“Right, let’s get it straight, the best fitness for surfing, is surfing so I head down the beach as often as I can. However, being a landlocked UK surfer, the closest breaks to me rarely have swellso what are our options on keeping surf fit?
Get to the Gym!
Not a lot of people know how to optimize their time in the gym when it comes to surf fitness. Surfing is an all over workout. From upper body strength for paddling, explosive strength for popping up, core strength for balance and lower body strength for those longer rides.
After a month or more of not surfing chances are when you are paddling out next, you will fatigue a lot quicker. There are things you can do at home like press ups, squats, lunges and so forth, but in order to improve technique and ensure a higher level of surf fitness you need to take it a step further.
Head on down to the gym, or make a gym space at home. Buy some weights and/or TRX Suspension bands and get yourself a good surf fitness program. By training your full body, you will find that your general endurance in the water will improve. You will have more power through your turns, paddle out and into waves easier, and therefore have more fun. Just don’t get too macho and start trying to lift really heavy weights, this type of training can actually hinder your surfing by making you less flexible and make you more prone to injuries.
If you look into Taj Burrow ‘s workouts and diet, you can see how the training pays off when you see him surf. Strong powerful carving turns, aggressive radical snaps and a high level of energy throughout the session.
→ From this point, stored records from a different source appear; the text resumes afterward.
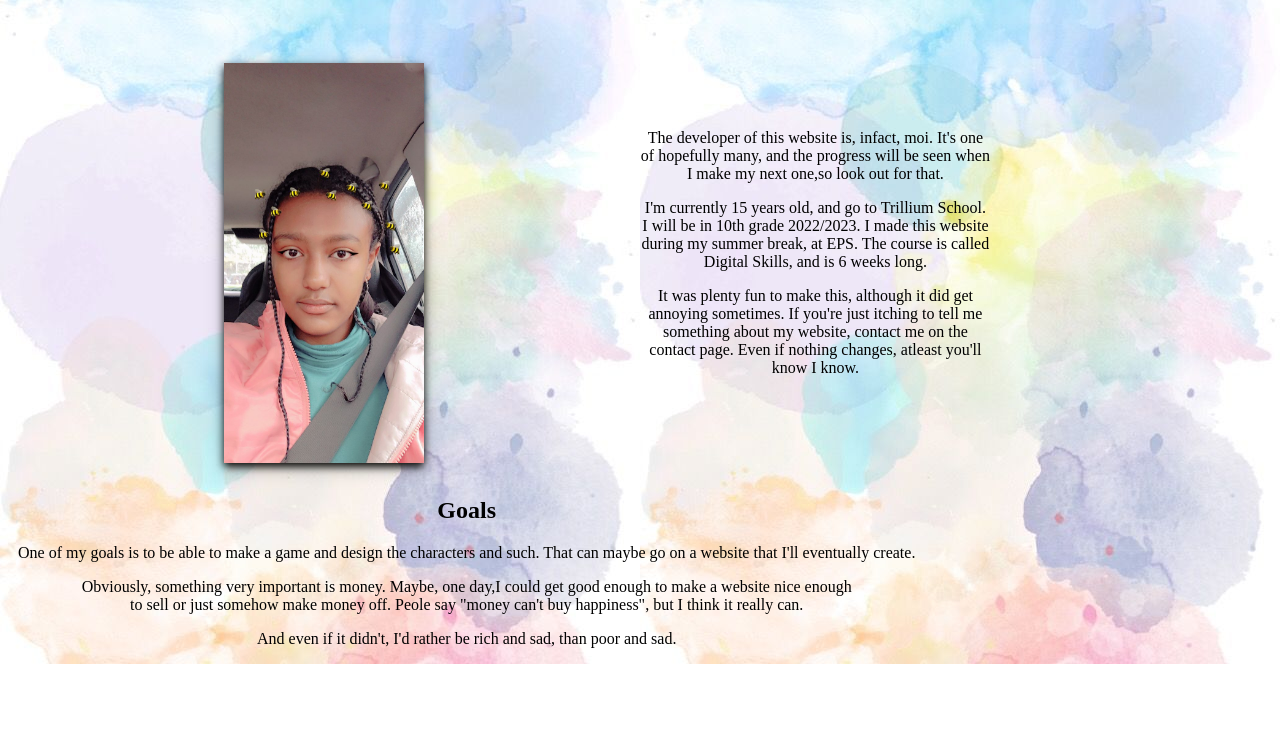
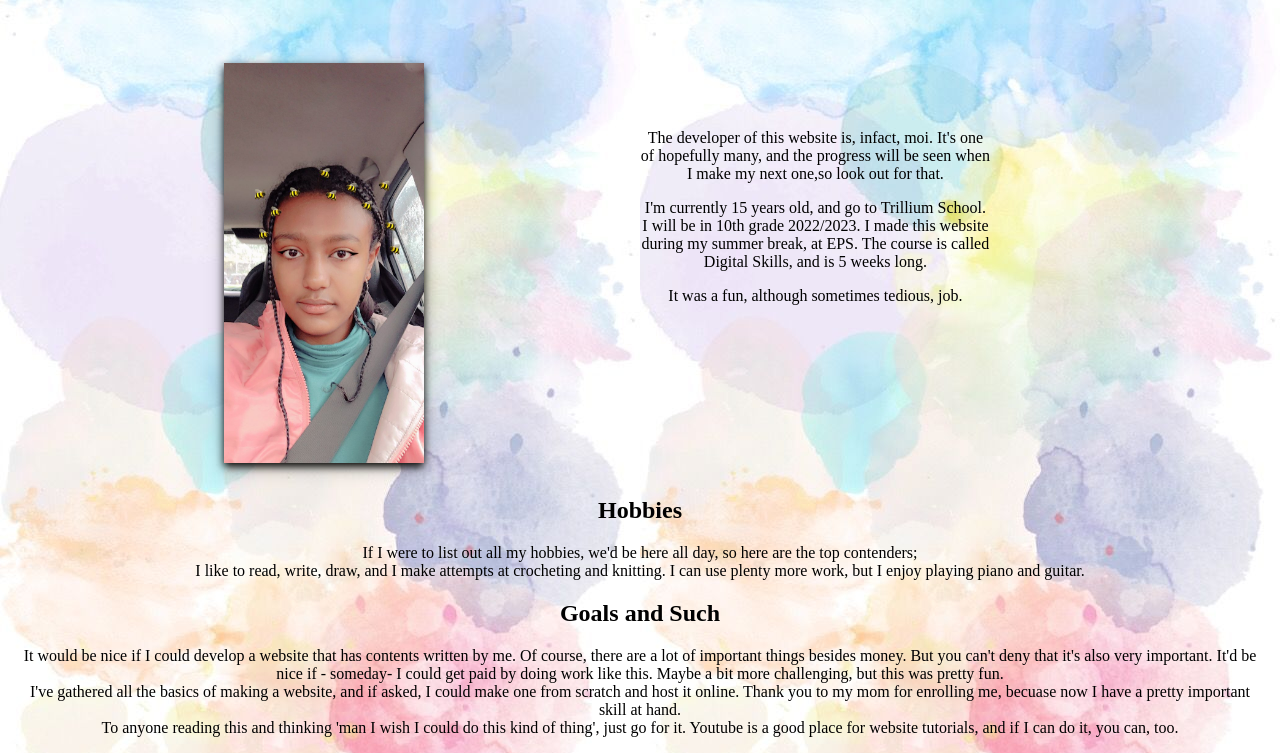
Before and after one commit to Mahlet-Dagnachew/Summer-Camp, a plain HTML site: page About_Us.html in a window 1280 px wide. Shown: the part 152-905 px from the top of the page. Before the commit the page ends 816 px from the top, so only its background shows below. Drawn offline with Linux system fonts and the light colour scheme.

Commit message:
Add files via upload

```diff
--- a/About_Us.html
+++ b/About_Us.html
@@ -7,13 +7,18 @@
 <link rel = "icon" href = "./ArtistMuch/Summer-camp.png"/>
 <link rel="stylesheet" href="https://cdnjs.cloudflare.com/ajax/libs/font-awesome/4.7.0/css/font-awesome.min.css">
 <meta charset = "utf-8">
+<meta name="viewport" content="width=device-width, initial-scale=1.0">
 
 </head>
+
 <body>
 <div id = "nav-bar">
 	<div id = "nav-bar-title">
-	<li class = "nav-bar-list"><a href = "./About_Us.html"><img id = "icon" src = "./ArtistMuch/bees_copy.jpeg" style = "width:50px"></a></li>
+		<li class = "nav-bar-list"><a href = "./About_Us.html"><img id = "icon" src = "./ArtistMuch/profile.png" style = "width:50px"></a></li>
 				<li  class = "nav-bar-list" id = "summer-camp"> Summer Camp </li>
+				</div>
+				<span style = "cursor:pointer"><div id = "menu" onclick = 'openNav()'></span>
+			<h2> <i class="fa fa-fw fa-bars"></i> Menu </h2>
 		</div>
 				<div id="mySidenav" class="sidenav">
 				<a href="javascript:void(0)" class="closebtn" onclick='closeNav()'>&times;</a>
@@ -26,8 +31,11 @@
 				<a href="./Contact.html">Contact</a>
 				<a href="#">About</a>
 				</div>
+	</div>
+</div>
+
+
 	<ul>
-
 		<div id = "nav-bar-links" >
 			<li class = "nav-bar-list"><a href = "./index.html">  Home </a></li>
 			<li class = "nav-bar-list"><a href = "./Events.html">Events</a></li>
@@ -38,27 +46,27 @@
 			<li class = "nav-bar-list"><a href = "./Contact.html">Contact Us</a></li>
 			<li class = "nav-bar-list"><a href = "#" id = "active"> About Me </a></li>
 			</div>
-		<span style = "cursor:pointer"><div id = "menu" onclick = 'openNav()'></span>
-			<h2> <i class="fa fa-fw fa-bars" alt = "menu"></i>  </h2>
-		</div>
+
 	</ul>
-	</div>
 	<h4 id = "name"> Mahlet Dagnachew</h4>
 	<div id = "main-content">
 	<div style = "text-align: center" class = "container">
 		<img id = "pic" src = "./ArtistMuch/bees.jpg"/>
 			<div id = "card" class = "cards">
 				<p> The developer of this website is, infact, moi. It's one of hopefully many, and the progress will be seen when I make my next one,so look out for that. <br></p>
-				<p>I'm currently 15 years old, and go to Trillium School. I will be in 10th grade 2022/2023. I made this website during my summer break, at EPS. The course is called Digital Skills, and is 6 weeks long.<br></p>
-				<p>It was plenty fun to make this, although it did get annoying sometimes. If you're just itching to tell me something about my website, contact me on the contact page. Even if nothing changes, atleast you'll know I know.</p>
+				<p>I'm currently 15 years old, and go to Trillium School. I will be in 10th grade 2022/2023. I made this website during my summer break, at EPS. The course is called Digital Skills, and is 5 weeks long.<br></p>
+				<p>It was a fun, although sometimes tedious, job. </p>
 			</div>
 			<div class = "cards" id = "card2">
-		<h2> Goals </h2>
-		<p> One of my goals is to be able to make a game and design the characters and such. That can maybe go on a website that I'll eventually create. <br></p>
-		<p> Obviously, something very important is money. Maybe, one day,I could get good enough to make a website nice enough<br>
-		to sell or just somehow make money off. Peole say "money can't buy happiness", but I think it really can.<br></p>
-		<p> And even if it didn't, I'd rather be rich and sad, than poor and sad.<br></p>
-			</div>
+		<h2> Hobbies </h2>
+		<p>If I were to list out all my hobbies, we'd be here all day, so here are the top contenders; <br>
+			I like to read, write, draw, and I make attempts at crocheting and knitting. I can use plenty more work, but I enjoy playing piano and guitar.</p>
+		<h2>Goals and Such</h2>
+		<p>It would be nice if I could develop a website that has contents written by me. Of course, there are a lot of important things besides money. But you can't deny that it's also very important. It'd be nice if - someday- I could get paid by doing work like this. Maybe a bit more challenging, but this was pretty fun. <br>
+			I've gathered all the basics of making a website, and if asked, I could make one from scratch and host it online. Thank you to my mom for enrolling me, becuase now I have a pretty important skill at hand. <br>
+			To anyone reading this and thinking 'man I wish I could do this kind of thing', just go for it. Youtube is a good place for website tutorials, and if I can do it, you can, too.
+		</p>
+
 			</div>
 	</div>
 </body>
```
Also changed, not shown: Clubs.html (+3 -2 lines), Contact.html (+6 -4 lines), Events.html (+2 -1 lines), Parents.html (+4 -2 lines), Students.html (+2 -1 lines), Teachers.html (+2 -1 lines), index.html (+2 -1 lines). Lines whose indentation alone changed are shown as unchanged.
It’s pretty simple, swimming is as close to surfing as you can get without surfing. A lot of the top Pros are incredible Swimmers, like Clay Marzo. So buy some goggles, youtube swimming technique so you have the correct form and start slow. If you are a total novice just do 200m with perfect form the first day. You will feel good for stepping into the pool and set a benchmark for what you need to achieve from there on, just try to raise the bar with distance and/ or time each session. You are only competing with yourself and a ‘good time’ is only any time better than your last.
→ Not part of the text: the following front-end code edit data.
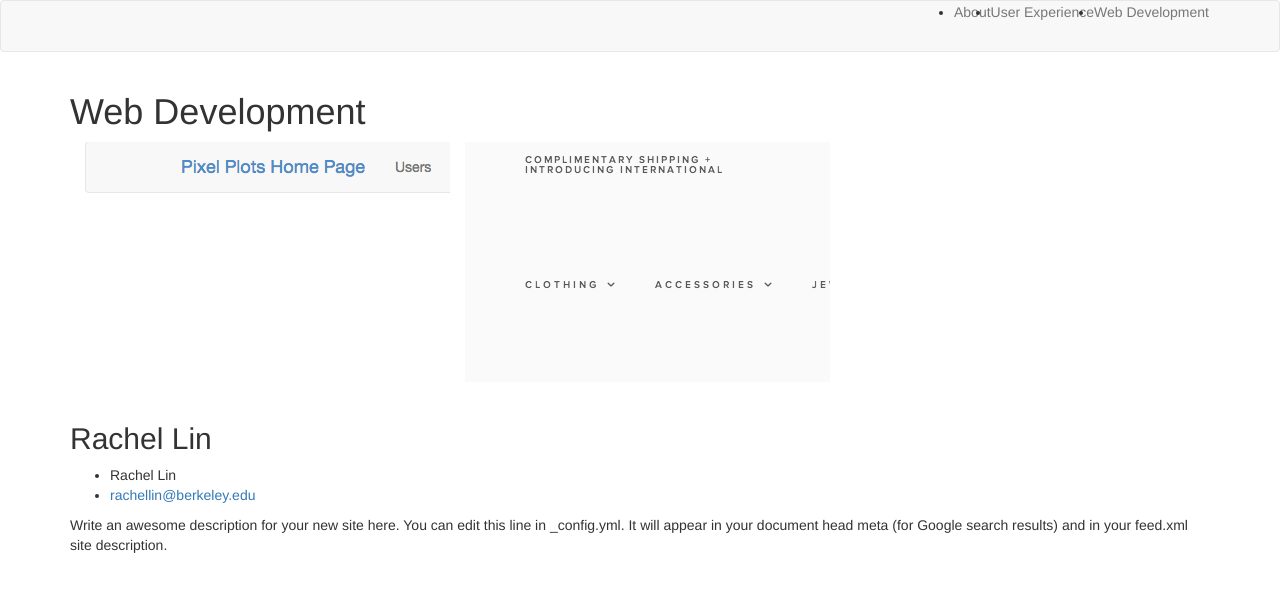
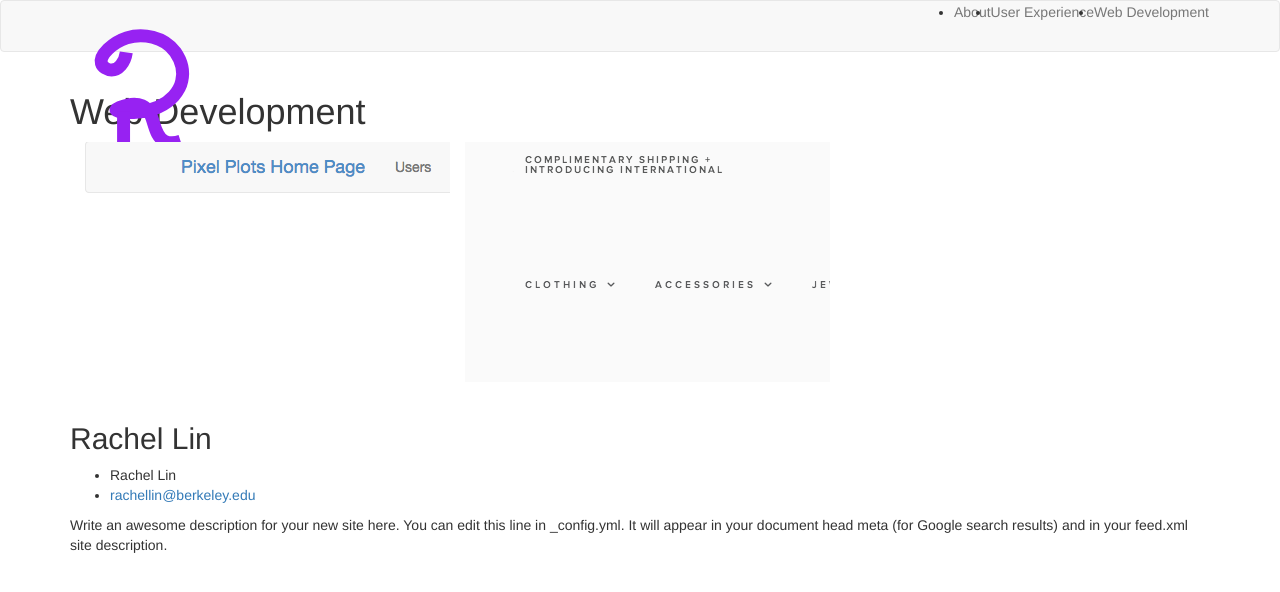
Before and after one commit to rachelelle/portfolio, a Jekyll site: the page built from webdev.html, in a window 1280 px wide. Shown: the top 592 px of the page. Built offline with Jekyll 4.4.1, drawn with Linux system fonts in a browser that asks for light colours; nearby versions of some CDN libraries; library files that are not in the unit come from our copies.

Commit message:
resize logo

```diff
--- a/css/custom.css
+++ b/css/custom.css
@@ -16,6 +16,10 @@
 	padding: 10px 10px;
 }
 
+img.logo {
+    width: 48%;
+}
+
 @media (min-width: 768px){
 	.col-sm-4 {
 	    width: 32.333333%;
```
Also changed, not shown: 2 other files.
Another massive factor within any sport is stretching. Not only does it help reduce injury, but over time increases flexibility, which is an obvious bonus when it comes to surfing. If you stretch for 20mins just 3 times a week, you will DEFINITELY surf better next session. Whether you choose to train everyday, every week or never… always stretch.
I use a foam roller with a lot of my stretching, it gets deeper into your muscle then your usual static stretches, it is as close to a massage as you can get without going to one. Using these and tennis balls to help penetrate the muscle will sooth the muscles and like sports massage hurts like crazy during, but afterwards feels so much better!
I used to head down the beach and it didn’t matter if it was 2ft onshore storm mush or 6ft clean and offshore with the sun blazing, I would park up, suited up and run in, smirking at all those that were doing warm ups on the beach. In my head I would be saying ‘Muppet, all that time your doing your pre surf dance, I’m scoring waves’.
Nowadays I’m the one pulling shapes before a surf.
This is a pretty basic blog post outlining two main things – gym, swim and stretch. Over the following weeks I will be going into more detail regarding types of exercises etc so stay tuned.
Stay stoked folks,